[Opening EXTRACTED MATERIAL section]

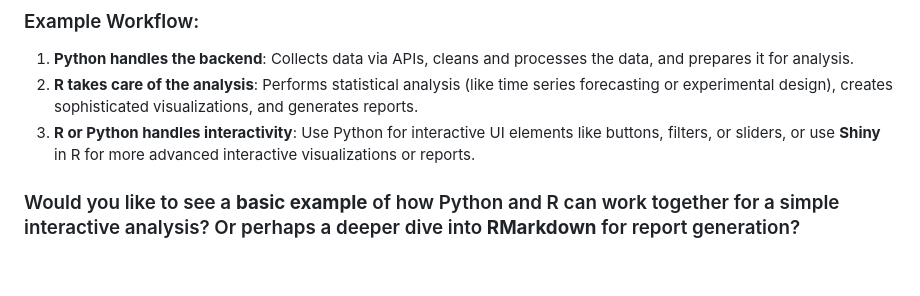
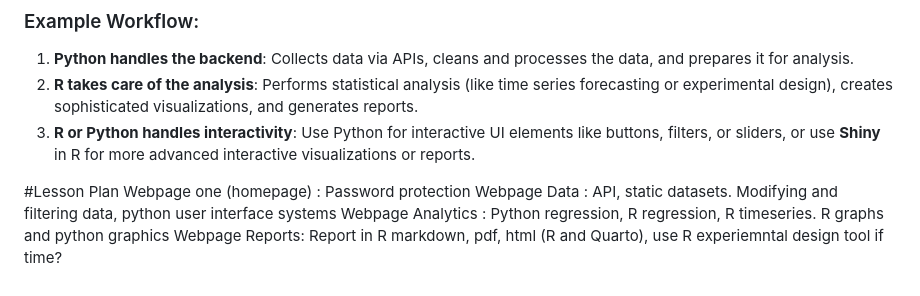
Before and after one commit to JoyCal000Gold/Coding-Lessons, a Markdown page: README.md, the part around the change. Drawn GitHub-style.

```diff
--- a/README.md
+++ b/README.md
@@ -74,4 +74,8 @@
 2. **R takes care of the analysis**: Performs statistical analysis (like time series forecasting or experimental design), creates sophisticated visualizations, and generates reports.
 3. **R or Python handles interactivity**: Use Python for interactive UI elements like buttons, filters, or sliders, or use **Shiny** in R for more advanced interactive visualizations or reports.
 
-### Would you like to see a **basic example** of how Python and R can work together for a simple interactive analysis? Or perhaps a deeper dive into **RMarkdown** for report generation?
+#Lesson Plan
+Webpage one (homepage) : Password protection
+Webpage Data : API, static datasets. Modifying and filtering data, python user interface systems
+Webpage Analytics : Python regression, R regression, R timeseries. R graphs and python graphics
+Webpage Reports: Report in R markdown, pdf, html (R and Quarto), use R experiemntal design tool if time?
```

[Closing EXTRACTED MATERIAL section]

Without including any pictures, repeat the records above exactly.

WRITTEN SOLUTION →
Before and after one commit to JoyCal000Gold/Coding-Lessons, a Markdown page: README.md, the part around the change. Drawn GitHub-style.

```diff
--- a/README.md
+++ b/README.md
@@ -74,4 +74,8 @@
 2. **R takes care of the analysis**: Performs statistical analysis (like time series forecasting or experimental design), creates sophisticated visualizations, and generates reports.
 3. **R or Python handles interactivity**: Use Python for interactive UI elements like buttons, filters, or sliders, or use **Shiny** in R for more advanced interactive visualizations or reports.
 
-### Would you like to see a **basic example** of how Python and R can work together for a simple interactive analysis? Or perhaps a deeper dive into **RMarkdown** for report generation?
+#Lesson Plan
+Webpage one (homepage) : Password protection
+Webpage Data : API, static datasets. Modifying and filtering data, python user interface systems
+Webpage Analytics : Python regression, R regression, R timeseries. R graphs and python graphics
+Webpage Reports: Report in R markdown, pdf, html (R and Quarto), use R experiemntal design tool if time?
```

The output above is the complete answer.